» **Exercise goal**: Your task is to extract every line from the material below exactly.

» **Information given**:
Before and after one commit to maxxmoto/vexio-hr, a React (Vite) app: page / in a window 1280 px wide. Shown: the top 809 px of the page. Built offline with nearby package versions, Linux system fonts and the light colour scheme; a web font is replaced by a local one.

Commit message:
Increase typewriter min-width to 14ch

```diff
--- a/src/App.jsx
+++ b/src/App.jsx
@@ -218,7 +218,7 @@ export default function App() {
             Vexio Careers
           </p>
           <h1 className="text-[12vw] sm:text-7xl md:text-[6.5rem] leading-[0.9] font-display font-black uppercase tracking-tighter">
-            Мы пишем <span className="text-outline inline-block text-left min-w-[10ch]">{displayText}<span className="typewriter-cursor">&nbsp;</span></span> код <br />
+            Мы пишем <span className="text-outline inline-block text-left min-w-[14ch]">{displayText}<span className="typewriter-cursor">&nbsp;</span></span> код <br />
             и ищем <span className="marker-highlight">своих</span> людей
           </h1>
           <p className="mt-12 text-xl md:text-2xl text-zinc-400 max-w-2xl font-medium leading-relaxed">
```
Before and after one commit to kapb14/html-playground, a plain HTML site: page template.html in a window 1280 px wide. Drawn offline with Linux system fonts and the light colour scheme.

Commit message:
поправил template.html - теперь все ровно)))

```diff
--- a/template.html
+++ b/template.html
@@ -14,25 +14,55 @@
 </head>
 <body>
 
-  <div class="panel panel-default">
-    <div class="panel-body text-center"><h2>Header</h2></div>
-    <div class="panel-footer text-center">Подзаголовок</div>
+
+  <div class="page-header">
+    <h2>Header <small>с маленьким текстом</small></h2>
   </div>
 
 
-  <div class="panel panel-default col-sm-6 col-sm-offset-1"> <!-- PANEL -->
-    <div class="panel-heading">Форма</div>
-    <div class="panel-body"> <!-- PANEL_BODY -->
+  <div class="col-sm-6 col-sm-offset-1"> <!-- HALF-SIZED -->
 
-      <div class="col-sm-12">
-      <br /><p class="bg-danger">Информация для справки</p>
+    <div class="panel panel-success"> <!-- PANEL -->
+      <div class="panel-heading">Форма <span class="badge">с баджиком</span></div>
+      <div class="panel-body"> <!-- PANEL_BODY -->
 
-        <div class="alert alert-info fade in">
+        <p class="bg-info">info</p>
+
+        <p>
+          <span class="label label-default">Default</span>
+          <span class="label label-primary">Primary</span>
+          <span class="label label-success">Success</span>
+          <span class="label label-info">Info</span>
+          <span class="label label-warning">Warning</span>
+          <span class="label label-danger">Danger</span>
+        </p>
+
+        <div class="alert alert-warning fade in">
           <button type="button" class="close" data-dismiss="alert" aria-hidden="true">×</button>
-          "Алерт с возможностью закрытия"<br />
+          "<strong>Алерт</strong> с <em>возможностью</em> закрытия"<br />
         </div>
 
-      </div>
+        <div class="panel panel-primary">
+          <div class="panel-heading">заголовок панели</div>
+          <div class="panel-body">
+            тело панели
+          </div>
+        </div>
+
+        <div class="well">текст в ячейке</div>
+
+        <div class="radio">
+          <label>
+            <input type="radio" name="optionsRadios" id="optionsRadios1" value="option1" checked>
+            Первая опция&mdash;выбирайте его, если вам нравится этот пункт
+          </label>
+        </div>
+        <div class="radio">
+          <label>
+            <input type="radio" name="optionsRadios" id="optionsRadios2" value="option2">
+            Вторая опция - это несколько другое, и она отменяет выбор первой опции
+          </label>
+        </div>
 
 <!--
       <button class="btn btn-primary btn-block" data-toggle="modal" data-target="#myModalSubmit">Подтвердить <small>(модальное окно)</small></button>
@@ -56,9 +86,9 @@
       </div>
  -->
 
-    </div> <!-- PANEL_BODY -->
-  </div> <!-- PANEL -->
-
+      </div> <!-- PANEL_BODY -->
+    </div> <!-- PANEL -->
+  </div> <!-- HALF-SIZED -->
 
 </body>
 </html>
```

» **Answer**:
Before and after one commit to maxxmoto/vexio-hr, a React (Vite) app: page / in a window 1280 px wide. Shown: the top 809 px of the page. Built offline with nearby package versions, Linux system fonts and the light colour scheme; a web font is replaced by a local one.

Commit message:
Increase typewriter min-width to 14ch

```diff
--- a/src/App.jsx
+++ b/src/App.jsx
@@ -218,7 +218,7 @@ export default function App() {
             Vexio Careers
           </p>
           <h1 className="text-[12vw] sm:text-7xl md:text-[6.5rem] leading-[0.9] font-display font-black uppercase tracking-tighter">
-            Мы пишем <span className="text-outline inline-block text-left min-w-[10ch]">{displayText}<span className="typewriter-cursor">&nbsp;</span></span> код <br />
+            Мы пишем <span className="text-outline inline-block text-left min-w-[14ch]">{displayText}<span className="typewriter-cursor">&nbsp;</span></span> код <br />
             и ищем <span className="marker-highlight">своих</span> людей
           </h1>
           <p className="mt-12 text-xl md:text-2xl text-zinc-400 max-w-2xl font-medium leading-relaxed">
```
Before and after one commit to kapb14/html-playground, a plain HTML site: page template.html in a window 1280 px wide. Drawn offline with Linux system fonts and the light colour scheme.

Commit message:
поправил template.html - теперь все ровно)))

```diff
--- a/template.html
+++ b/template.html
@@ -14,25 +14,55 @@
 </head>
 <body>
 
-  <div class="panel panel-default">
-    <div class="panel-body text-center"><h2>Header</h2></div>
-    <div class="panel-footer text-center">Подзаголовок</div>
+
+  <div class="page-header">
+    <h2>Header <small>с маленьким текстом</small></h2>
   </div>
 
 
-  <div class="panel panel-default col-sm-6 col-sm-offset-1"> <!-- PANEL -->
-    <div class="panel-heading">Форма</div>
-    <div class="panel-body"> <!-- PANEL_BODY -->
+  <div class="col-sm-6 col-sm-offset-1"> <!-- HALF-SIZED -->
 
-      <div class="col-sm-12">
-      <br /><p class="bg-danger">Информация для справки</p>
+    <div class="panel panel-success"> <!-- PANEL -->
+      <div class="panel-heading">Форма <span class="badge">с баджиком</span></div>
+      <div class="panel-body"> <!-- PANEL_BODY -->
 
-        <div class="alert alert-info fade in">
+        <p class="bg-info">info</p>
+
+        <p>
+          <span class="label label-default">Default</span>
+          <span class="label label-primary">Primary</span>
+          <span class="label label-success">Success</span>
+          <span class="label label-info">Info</span>
+          <span class="label label-warning">Warning</span>
+          <span class="label label-danger">Danger</span>
+        </p>
+
+        <div class="alert alert-warning fade in">
           <button type="button" class="close" data-dismiss="alert" aria-hidden="true">×</button>
-          "Алерт с возможностью закрытия"<br />
+          "<strong>Алерт</strong> с <em>возможностью</em> закрытия"<br />
         </div>
 
-      </div>
+        <div class="panel panel-primary">
+          <div class="panel-heading">заголовок панели</div>
+          <div class="panel-body">
+            тело панели
+          </div>
+        </div>
+
+        <div class="well">текст в ячейке</div>
+
+        <div class="radio">
+          <label>
+            <input type="radio" name="optionsRadios" id="optionsRadios1" value="option1" checked>
+            Первая опция&mdash;выбирайте его, если вам нравится этот пункт
+          </label>
+        </div>
+        <div class="radio">
+          <label>
+            <input type="radio" name="optionsRadios" id="optionsRadios2" value="option2">
+            Вторая опция - это несколько другое, и она отменяет выбор первой опции
+          </label>
+        </div>
 
 <!--
       <button class="btn btn-primary btn-block" data-toggle="modal" data-target="#myModalSubmit">Подтвердить <small>(модальное окно)</small></button>
@@ -56,9 +86,9 @@
       </div>
  -->
 
-    </div> <!-- PANEL_BODY -->
-  </div> <!-- PANEL -->
-
+      </div> <!-- PANEL_BODY -->
+    </div> <!-- PANEL -->
+  </div> <!-- HALF-SIZED -->
 
 </body>
 </html>
```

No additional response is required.